Key findings from A Report on Mental Health & Wellbeing in Europe reveal that:
- Sixty-four per cent of those in work across the UK and Europe said their work-related stress levels had increased compared with pre-pandemic levels
- Twenty-seven per cent aged 25-34 said their mental health had deteriorated during the pandemic compared with 17 per cent of those aged 55-plus
- Along with Spain (85 per cent), Brits (82 per cent) lead the way when it comes to missing physical contact with people outside of their direct household; France (78 per cent), Italy (78 per cent), Belgium (75 per cent), Switzerland (73 per cent) and Germany (65 per cent) follow
Adapting to mitigate the ‘always on’ environment of working from home
“For those who’ve switched to working from home there are new challenges. Your work now spills into your living room, kitchen and your family environment.
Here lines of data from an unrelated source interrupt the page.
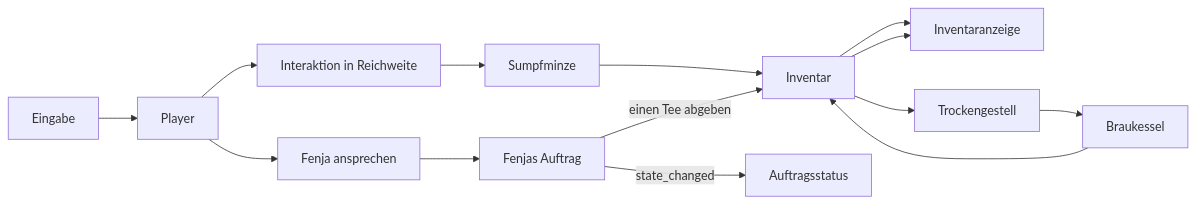
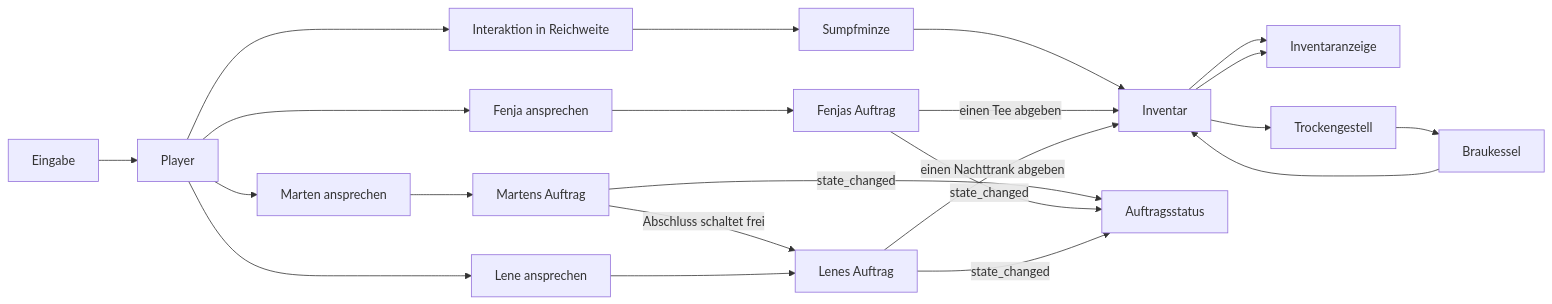
Before and after one commit to Fremarx/Moor-Apotheke: the diagram in docs/ARCHITECTURE.md, drawn with Mermaid. The commit also changed other lines of this file and 14 other files, not shown here.

Commit message:
feat(quest): add Lene's night potion request

```diff
--- a/docs/ARCHITECTURE.md
+++ b/docs/ARCHITECTURE.md
@@ -86,16 +90,24 @@
 ~~~mermaid
 flowchart LR
   Input[Eingabe] --> Player[Player]
   Player --> Interact[Interaktion in Reichweite]
   Interact --> Herb[Sumpfminze]
   Herb --> Inventory[Inventar]
   Inventory --> HUD[Inventaranzeige]
   Inventory --> Rack[Trockengestell]
   Rack --> Cauldron[Braukessel]
   Cauldron --> Inventory
   Player --> Fenja[Fenja ansprechen]
   Fenja --> Quest[Fenjas Auftrag]
+  Player --> Marten[Marten ansprechen]
+  Marten --> MartenQuest[Martens Auftrag]
+  MartenQuest -->|state_changed| HUDQuest
+  MartenQuest -->|Abschluss schaltet frei| LeneQuest
   Quest -->|einen Tee abgeben| Inventory
   Inventory --> HUD[Inventaranzeige]
   Quest -->|state_changed| HUDQuest[Auftragsstatus]
+  Player --> Lene[Lene ansprechen]
+  Lene --> LeneQuest[Lenes Auftrag]
+  LeneQuest -->|einen Nachttrank abgeben| Inventory
+  LeneQuest -->|state_changed| HUDQuest
 ~~~
```
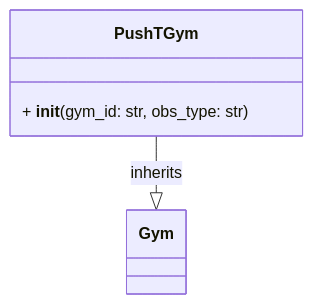
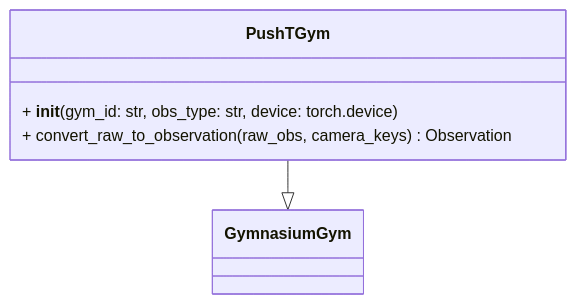
One commit to open-edge-platform/physical-ai-studio changed the diagram in library/docs/design/gyms/pusht.md. Above: the diagram before and after it, drawn with Mermaid. The commit also changed other lines of this file and 7 other files, not shown here.

````diff
--- a/library/docs/design/gyms/pusht.md
+++ b/library/docs/design/gyms/pusht.md
@@ -5,8 +5,9 @@
 ```mermaid
 classDiagram
     class PushTGym {
-        + __init__(gym_id: str, obs_type: str)
+        + __init__(gym_id: str, obs_type: str, device: torch.device)
+        + convert_raw_to_observation(raw_obs, camera_keys) Observation
     }
 
-    PushTGym --|> Gym : inherits
+    PushTGym --|> GymnasiumGym
 ```
````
So, it’s important to put clear physical and psychological boundaries in place to ensure you’re not slipping into being ‘always on’ for work,” Dr Chris Tomkins, AXA Health Head of Wellbeing, said.
Dr Tomkins added that, where relevant, managers should also consider redirecting savings from reduced travel and office costs into staff wellbeing and engagement, which will become integral to the operations of a more dispersed workforce.
A balance between physical, mental and social wellbeing
Dr Tomkins advised employers and employees not to view mental health in isolation. “Rather, for a healthy life, we need a balance between our physical, mental and social wellbeing,” he said.
“As the pandemic continues into winter, it’s imperative that working people not only stay safe but also remember to look after their all-round health – and that employers and their health partners support this,” Dr Tomkins concluded.